►

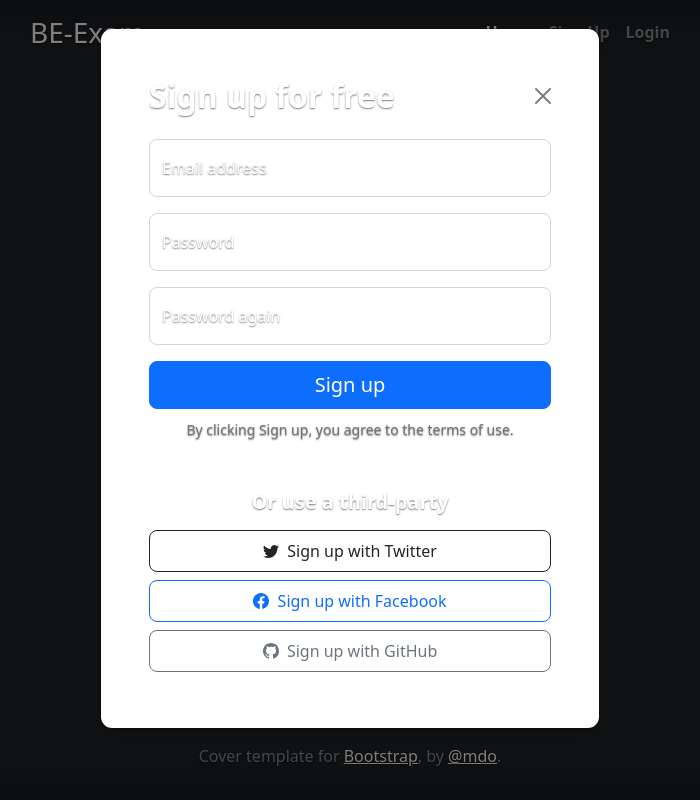
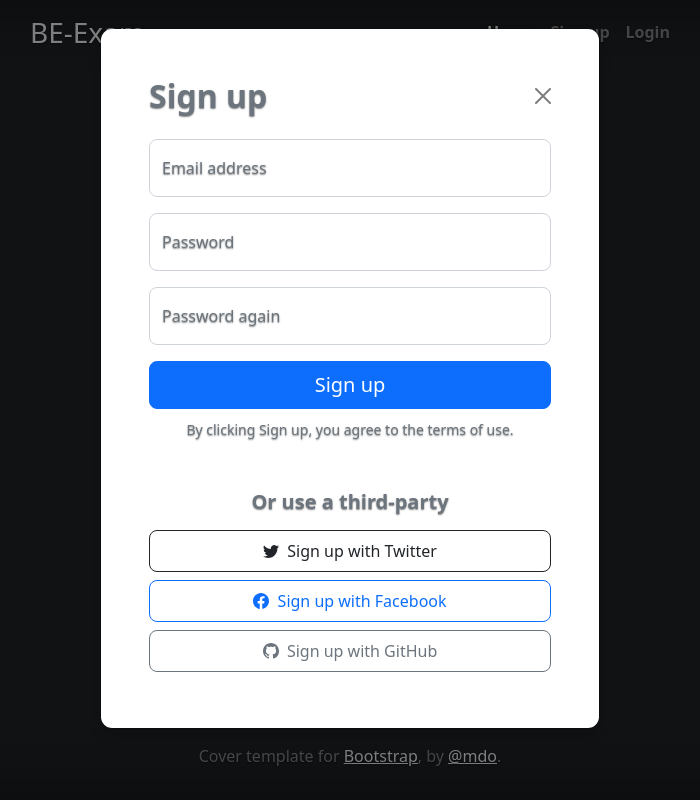
Before and after one commit to yeeeshiuan/beexam, a Django app: page / in a window 1280 px wide, after a click on "Sign up". Shown: the whole page, without its empty margins (290-990 px from the left). Run offline with Django 4.2, Linux system fonts and the light colour scheme.

Commit message:
[develop]     Update the base template

```diff
--- a/templates/base.html
+++ b/templates/base.html
@@ -63,7 +63,7 @@
                             <a class="nav-link" href="#">Dashboard</a>
                         {% else %}
                             <a type="button" class="nav-link" data-bs-toggle="modal" data-bs-target="#signupModal">
-                                Sign Up
+                                Sign up
                             </a>
                             <a type="button" class="nav-link" data-bs-toggle="modal" data-bs-target="#loginModal">
                                 Login
@@ -80,30 +80,32 @@
                 <div class="modal-dialog modal-dialog-scrollable" role="document">
                     <div class="modal-content rounded-5 shadow">
                         <div class="modal-header p-5 pb-4 border-bottom-0">
-                            <!-- <h5 class="modal-title">Modal title</h5> -->
-                            <h2 class="fw-bold mb-0">Sign up for free</h2>
+                            <h2 class="fw-bold mb-0 text-secondary">Sign up</h2>
                             <button type="button" class="btn-close" data-bs-dismiss="modal" aria-label="Close"></button>
                         </div>
 
                         <div class="modal-body p-5 pt-0">
                             <form  onsubmit="post_signup(event)" id="signup-form">
                                 <div class="form-floating mb-3">
-                                    <input type="email" class="form-control rounded-4" id="email" placeholder="name@example.com">
-                                    <label for="floatingInput">Email address</label>
+                                    <input type="email" class="form-control rounded-4 text-dark"
+                                           id="email" placeholder="name@example.com">
+                                    <label for="floatingInput" class="text-muted">Email address</label>
                                 </div>
                                 <div class="form-floating mb-3">
-                                    <input type="password" class="form-control rounded-4" id="password" placeholder="Password">
-                                    <label for="floatingPassword">Password</label>
+                                    <input type="password" class="form-control rounded-4 text-dark"
+                                           id="password" placeholder="Password">
+                                    <label for="floatingPassword" class="text-muted">Password</label>
                                 </div>
                                 <div class="form-floating mb-3">
-                                    <input type="password" class="form-control rounded-4" id="password_check" placeholder="Password again">
-                                    <label for="floatingPassword">Password again</label>
+                                    <input type="password" class="form-control rounded-4 text-dark"
+                                           id="password_check" placeholder="Password again">
+                                    <label for="floatingPassword" class="text-muted">Password again</label>
                                 </div>
                                 <button class="w-100 mb-2 btn btn-lg rounded-4 btn-primary" type="submit">Sign up</button>
                                 <input type="hidden" id="post-user-url" data-url="{% url "user-list" %}" />
                                 <small class="text-muted">By clicking Sign up, you agree to the terms of use.</small>
                                 <hr class="my-4">
-                                <h2 class="fs-5 fw-bold mb-3">Or use a third-party</h2>
+                                <h2 class="fs-5 fw-bold mb-3 text-secondary">Or use a third-party</h2>
                                 <button class="w-100 py-2 mb-2 btn btn-outline-dark rounded-4" type="submit">
                                     <svg class="bi me-1" width="16" height="16"><use xlink:href="#twitter"/></svg>
                                     Sign up with Twitter
@@ -126,36 +128,37 @@
                 <div class="modal-dialog modal-dialog-scrollable" role="document">
                     <div class="modal-content rounded-5 shadow">
                         <div class="modal-header p-5 pb-4 border-bottom-0">
-                            <!-- <h5 class="modal-title">Modal title</h5> -->
-                            <h2 class="fw-bold mb-0">Sign up for free</h2>
+                            <h2 class="fw-bold mb-0 text-secondary">Login</h2>
                             <button type="button" class="btn-close" data-bs-dismiss="modal" aria-label="Close"></button>
                         </div>
 
                         <div class="modal-body p-5 pt-0">
                             <form class="">
                                 <div class="form-floating mb-3">
-                                    <input type="email" class="form-control rounded-4" id="floatingInput" placeholder="name@example.com">
-                                    <label for="floatingInput">Email address</label>
+                                    <input type="email" class="form-control rounded-4 text-dark"
+                                           id="email" placeholder="name@example.com">
+                                    <label for="floatingInput" class="text-muted">Email address</label>
                                 </div>
                                 <div class="form-floating mb-3">
-                                    <input type="password" class="form-control rounded-4" id="floatingPassword" placeholder="Password">
-                                    <label for="floatingPassword">Password</label>
+                                    <input type="password" class="form-control rounded-4 text-dark"
+                                           id="password" placeholder="Password">
+                                    <label for="floatingPassword" class="text-muted">Password</label>
                                 </div>
-                                <button class="w-100 mb-2 btn btn-lg rounded-4 btn-primary" type="submit">Sign up</button>
-                                <small class="text-muted">By clicking Sign up, you agree to the terms of use.</small>
+                                <button class="w-100 mb-2 btn btn-lg rounded-4 btn-primary" type="submit">Login</button>
+                                <small class="text-muted">By clicking Login, you agree to the terms of use.</small>
                                 <hr class="my-4">
-                                <h2 class="fs-5 fw-bold mb-3">Or use a third-party</h2>
+                                <h2 class="fs-5 fw-bold mb-3 text-secondary">Or use a third-party</h2>
                                 <button class="w-100 py-2 mb-2 btn btn-outline-dark rounded-4" type="submit">
                                     <svg class="bi me-1" width="16" height="16"><use xlink:href="#twitter"/></svg>
-                                    Sign up with Twitter
+                                    Login with Twitter
                                 </button>
                                 <button class="w-100 py-2 mb-2 btn btn-outline-primary rounded-4" type="submit">
                                     <svg class="bi me-1" width="16" height="16"><use xlink:href="#facebook"/></svg>
-                                    Sign up with Facebook
+                                    Login with Facebook
                                 </button>
                                 <button class="w-100 py-2 mb-2 btn btn-outline-secondary rounded-4" type="submit">
                                     <svg class="bi me-1" width="16" height="16"><use xlink:href="#github"/></svg>
-                                    Sign up with GitHub
+                                    Login with GitHub
                                 </button>
                             </form>
                         </div>
```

◄

▶ _WORK INSTRUCTION_
Would you set down each line of the data exactly, with no images included?

▶ _RESPONSE AREA_
Before and after one commit to yeeeshiuan/beexam, a Django app: page / in a window 1280 px wide, after a click on "Sign up". Shown: the whole page, without its empty margins (290-990 px from the left). Run offline with Django 4.2, Linux system fonts and the light colour scheme.

Commit message:
[develop]     Update the base template

```diff
--- a/templates/base.html
+++ b/templates/base.html
@@ -63,7 +63,7 @@
                             <a class="nav-link" href="#">Dashboard</a>
                         {% else %}
                             <a type="button" class="nav-link" data-bs-toggle="modal" data-bs-target="#signupModal">
-                                Sign Up
+                                Sign up
                             </a>
                             <a type="button" class="nav-link" data-bs-toggle="modal" data-bs-target="#loginModal">
                                 Login
@@ -80,30 +80,32 @@
                 <div class="modal-dialog modal-dialog-scrollable" role="document">
                     <div class="modal-content rounded-5 shadow">
                         <div class="modal-header p-5 pb-4 border-bottom-0">
-                            <!-- <h5 class="modal-title">Modal title</h5> -->
-                            <h2 class="fw-bold mb-0">Sign up for free</h2>
+                            <h2 class="fw-bold mb-0 text-secondary">Sign up</h2>
                             <button type="button" class="btn-close" data-bs-dismiss="modal" aria-label="Close"></button>
                         </div>
 
                         <div class="modal-body p-5 pt-0">
                             <form  onsubmit="post_signup(event)" id="signup-form">
                                 <div class="form-floating mb-3">
-                                    <input type="email" class="form-control rounded-4" id="email" placeholder="name@example.com">
-                                    <label for="floatingInput">Email address</label>
+                                    <input type="email" class="form-control rounded-4 text-dark"
+                                           id="email" placeholder="name@example.com">
+                                    <label for="floatingInput" class="text-muted">Email address</label>
                                 </div>
                                 <div class="form-floating mb-3">
-                                    <input type="password" class="form-control rounded-4" id="password" placeholder="Password">
-                                    <label for="floatingPassword">Password</label>
+                                    <input type="password" class="form-control rounded-4 text-dark"
+                                           id="password" placeholder="Password">
+                                    <label for="floatingPassword" class="text-muted">Password</label>
                                 </div>
                                 <div class="form-floating mb-3">
-                                    <input type="password" class="form-control rounded-4" id="password_check" placeholder="Password again">
-                                    <label for="floatingPassword">Password again</label>
+                                    <input type="password" class="form-control rounded-4 text-dark"
+                                           id="password_check" placeholder="Password again">
+                                    <label for="floatingPassword" class="text-muted">Password again</label>
                                 </div>
                                 <button class="w-100 mb-2 btn btn-lg rounded-4 btn-primary" type="submit">Sign up</button>
                                 <input type="hidden" id="post-user-url" data-url="{% url "user-list" %}" />
                                 <small class="text-muted">By clicking Sign up, you agree to the terms of use.</small>
                                 <hr class="my-4">
-                                <h2 class="fs-5 fw-bold mb-3">Or use a third-party</h2>
+                                <h2 class="fs-5 fw-bold mb-3 text-secondary">Or use a third-party</h2>
                                 <button class="w-100 py-2 mb-2 btn btn-outline-dark rounded-4" type="submit">
                                     <svg class="bi me-1" width="16" height="16"><use xlink:href="#twitter"/></svg>
                                     Sign up with Twitter
@@ -126,36 +128,37 @@
                 <div class="modal-dialog modal-dialog-scrollable" role="document">
                     <div class="modal-content rounded-5 shadow">
                         <div class="modal-header p-5 pb-4 border-bottom-0">
-                            <!-- <h5 class="modal-title">Modal title</h5> -->
-                            <h2 class="fw-bold mb-0">Sign up for free</h2>
+                            <h2 class="fw-bold mb-0 text-secondary">Login</h2>
                             <button type="button" class="btn-close" data-bs-dismiss="modal" aria-label="Close"></button>
                         </div>
 
                         <div class="modal-body p-5 pt-0">
                             <form class="">
                                 <div class="form-floating mb-3">
-                                    <input type="email" class="form-control rounded-4" id="floatingInput" placeholder="name@example.com">
-                                    <label for="floatingInput">Email address</label>
+                                    <input type="email" class="form-control rounded-4 text-dark"
+                                           id="email" placeholder="name@example.com">
+                                    <label for="floatingInput" class="text-muted">Email address</label>
                                 </div>
                                 <div class="form-floating mb-3">
-                                    <input type="password" class="form-control rounded-4" id="floatingPassword" placeholder="Password">
-                                    <label for="floatingPassword">Password</label>
+                                    <input type="password" class="form-control rounded-4 text-dark"
+                                           id="password" placeholder="Password">
+                                    <label for="floatingPassword" class="text-muted">Password</label>
                                 </div>
-                                <button class="w-100 mb-2 btn btn-lg rounded-4 btn-primary" type="submit">Sign up</button>
-                                <small class="text-muted">By clicking Sign up, you agree to the terms of use.</small>
+                                <button class="w-100 mb-2 btn btn-lg rounded-4 btn-primary" type="submit">Login</button>
+                                <small class="text-muted">By clicking Login, you agree to the terms of use.</small>
                                 <hr class="my-4">
-                                <h2 class="fs-5 fw-bold mb-3">Or use a third-party</h2>
+                                <h2 class="fs-5 fw-bold mb-3 text-secondary">Or use a third-party</h2>
                                 <button class="w-100 py-2 mb-2 btn btn-outline-dark rounded-4" type="submit">
                                     <svg class="bi me-1" width="16" height="16"><use xlink:href="#twitter"/></svg>
-                                    Sign up with Twitter
+                                    Login with Twitter
                                 </button>
                                 <button class="w-100 py-2 mb-2 btn btn-outline-primary rounded-4" type="submit">
                                     <svg class="bi me-1" width="16" height="16"><use xlink:href="#facebook"/></svg>
-                                    Sign up with Facebook
+                                    Login with Facebook
                                 </button>
                                 <button class="w-100 py-2 mb-2 btn btn-outline-secondary rounded-4" type="submit">
                                     <svg class="bi me-1" width="16" height="16"><use xlink:href="#github"/></svg>
-                                    Sign up with GitHub
+                                    Login with GitHub
                                 </button>
                             </form>
                         </div>
```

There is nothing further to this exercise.